"There are many seats where the result is undecided and where it will take a number of days of counting to determine the result. Friends, as we know in our great democracy every vote is important, every vote must be counted and we will see that happen in the few days ahead of us."
The most likely scenario is that we will see a hung parliament in Australia — for the first time since 1940. The decision on which party will form government will lie with 3 or 4 independents — who will no doubt be courted by the major parties over the coming days.
(SOT) Tony Abbott, Opposition Leader of Australia:
"The Liberal and National parties are back in business, we stand ready to govern and we stand ready to offer the Australian people stable, predictable and competent government."
To claim victory, the winning party needs 76 seats in the lower house — a feat it appears is out of reach of both Labor and the coalition without the help of the independents which way the independents will lean remains to be seen. Whatever the final outcome, one clear message from voters is a significant swing away from the ruling Labor party — less than 3 years into government and after axing their once popular leader Kevin Rudd.
(SOT) John Howard, Former Prime Minister of Australia:
"It can truly be said that this has been a magnificent campaign and a great personal triumph for Tony Abbott. Tony Abbott brought the Liberal party back from the dead."
One thing is certain and that is that there is still much more uncertainty ahead and for the markets, that's the worst possible outcome.
The Prime Minister Julia Gillard and Opposition Leader Tony Abbott are now scurrying to hold talks with the independents — but it's unlikely we will know who will form government for some weeks.
Today in Australia — mining stocks got a boost on hopes of a Liberal Coalition victory — which would see the proposed 30 per cent tax on mining profits scrapped.
Back to you.
We take a look at how regional markets performed at the start of the trading week.
It was a mixed day for stocks in the region.
In Japan, the benchmark Nikkei 225 still on a losing streak, closed down by almost 0.7 percent.
The strength of the yen is a concern for Japan. The currency's climb to a 15-year high against the dollar puts pressure on policy markers to come up with measures to support the economy.

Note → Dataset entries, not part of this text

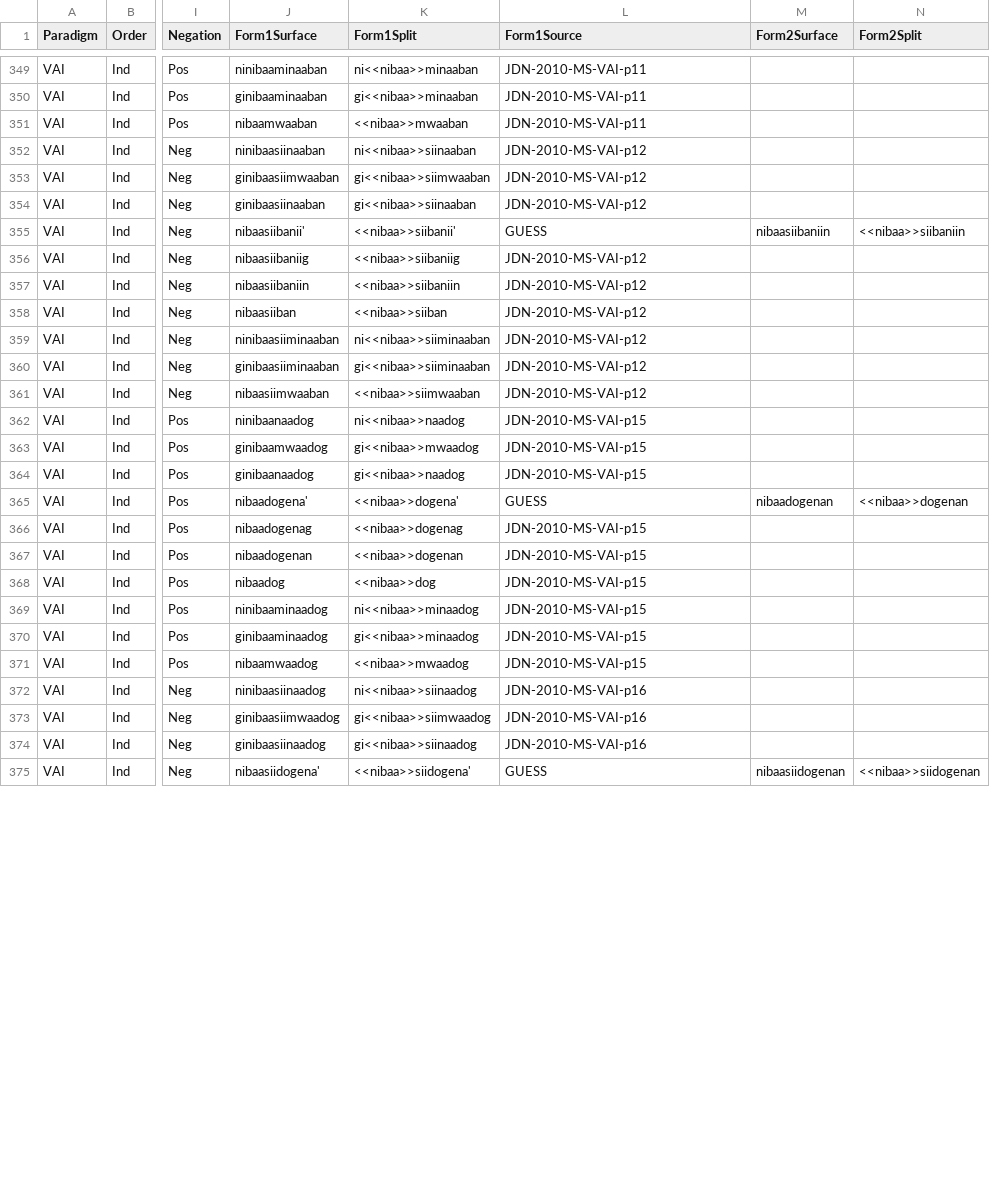
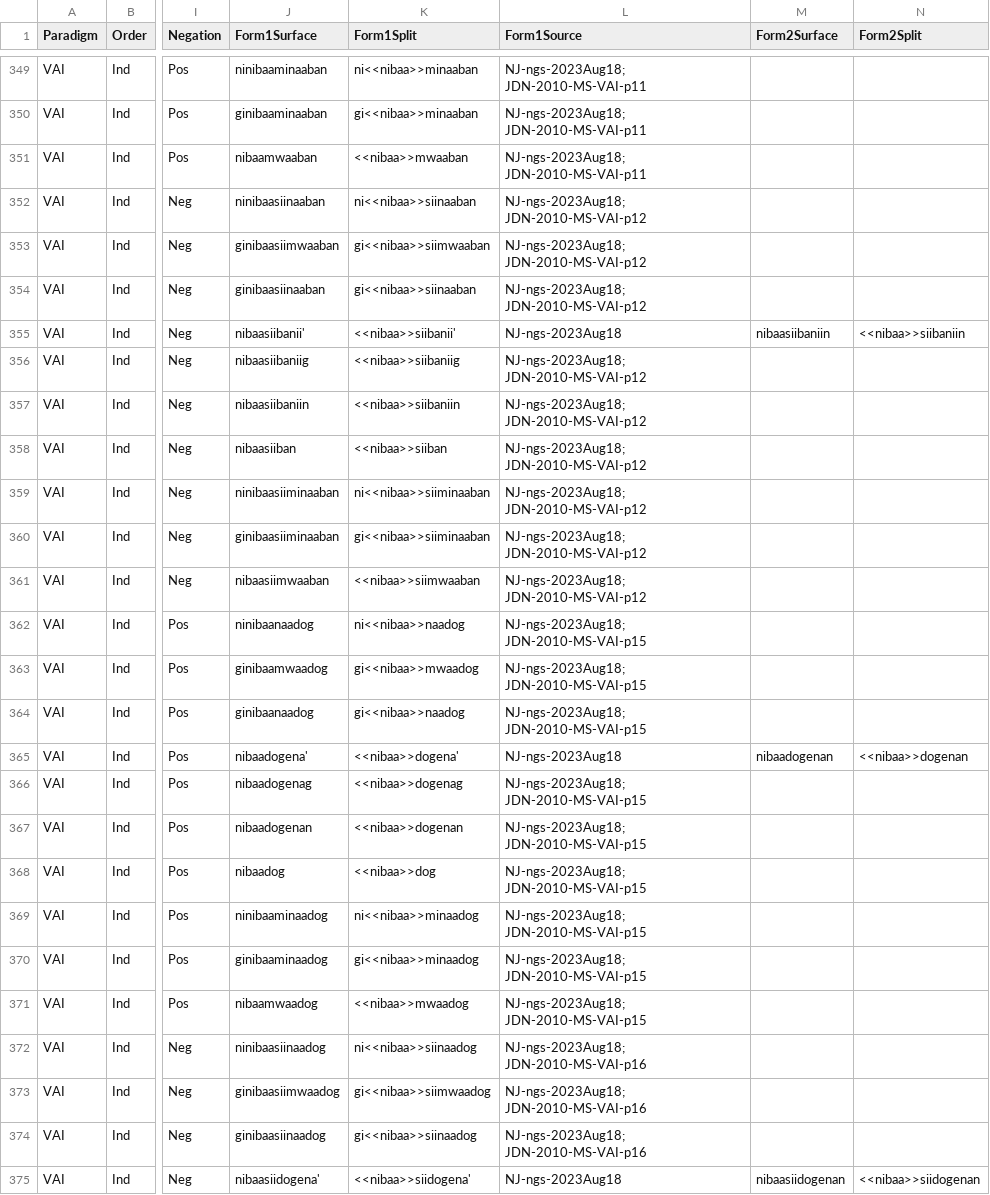
Before and after one commit to ELF-Lab/OjibweMorph, a CSV file: Spreadsheets/VAI_IND.csv, drawn as a sheet; only a part is shown, gaps mark what is left out; the diff covers the shown part only; the diff names each change by its address in the sheet, - before the commit and + after, or states it on an @@ line.

Commit message:
Add confirmed VAI forms

```diff
--- a/Spreadsheets/VAI_IND.csv
+++ b/Spreadsheets/VAI_IND.csv
-L349:L351 (Form1Source): JDN-2010-MS-VAI-p11
+L349:L351 (Form1Source): NJ-ngs-2023Aug18; JDN-2010-MS-VAI-p11
-L352:L354 (Form1Source): JDN-2010-MS-VAI-p12
+L352:L354 (Form1Source): NJ-ngs-2023Aug18; JDN-2010-MS-VAI-p12
-L355 (Form1Source): GUESS
+L355 (Form1Source): NJ-ngs-2023Aug18
-L356:L361 (Form1Source): JDN-2010-MS-VAI-p12
+L356:L361 (Form1Source): NJ-ngs-2023Aug18; JDN-2010-MS-VAI-p12
-L362:L364 (Form1Source): JDN-2010-MS-VAI-p15
+L362:L364 (Form1Source): NJ-ngs-2023Aug18; JDN-2010-MS-VAI-p15
-L365 (Form1Source): GUESS
+L365 (Form1Source): NJ-ngs-2023Aug18
-L366:L371 (Form1Source): JDN-2010-MS-VAI-p15
+L366:L371 (Form1Source): NJ-ngs-2023Aug18; JDN-2010-MS-VAI-p15
-L372:L374 (Form1Source): JDN-2010-MS-VAI-p16
+L372:L374 (Form1Source): NJ-ngs-2023Aug18; JDN-2010-MS-VAI-p16
-L375 (Form1Source): GUESS
+L375 (Form1Source): NJ-ngs-2023Aug18
```
Also changed, not shown: 33 edited cells elsewhere in this file.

Japanese Prime Minister Naoto Kan and the central bank governor held talks over the phone today to address the issues.
They are closely watching movements in the yen.
But there was no talk on intervention on yen trading levels, and that disappointed the market somewhat.
Meantime, South Korea's KOSPI finished lower by more than 0.4 percent.
In Australia, the S&P ASX 200 closed flat at 4429.
Mining stocks managed some gains, as investors bet on a new conservative minority government, which may scrap the proposed mining tax.
Moving on to South Korea.
Today is the deadline for advisory firms to bid for Woori Finance's privatization process.
Two domestic and one foreign bank will be selected by the second week of September.
Meanwhile local media reports say Woori has asked KT and POSCO to buy the government's stake.
SBS-CNBC's Rhie-young Lim has the details on how this long-awaited spin off could play out.
They're calling it the beginning of the "big bang" in the South Korean financial industry - the long overdue privatization of Woori Finance, a transaction estimated to be at least $5.1 billion (6 trillion won). The government has recently sweetened the offer in an attempt to unload its 57% majority stake and recoup the $11 billion in public funds it injected in the bank, after the Asian financial crisis.
(SOT/Voice of translator) Kim In, Eugene Investment Securities:
"According to the government's recent announcement, whoever buys up a 30% stake will be considered a major shareholder. The government will keep the remaining 27% stake."
There are several ways the privatization could take place. Currently, there are four scenarios for this spin-off to play out. Although, experts are ruling out a block sale because Woori finance has already done several or an outright merger due to the high price tag. The bank itself would prefer a share sale, to enable it to keep its independence.
(SOT/Voice of translator) Kim Hong-Dall, MD, Woori Financial Holdings:
"Local and foreign FIs can buy a stake by forming a consortium. We expect many investors in and out of the country to be interested because of Woori's potentials such as improved stock performance in the future. The mere fact we are owned by the government undervalues our stock by 20%. We are definitely sure that this privatization will happen."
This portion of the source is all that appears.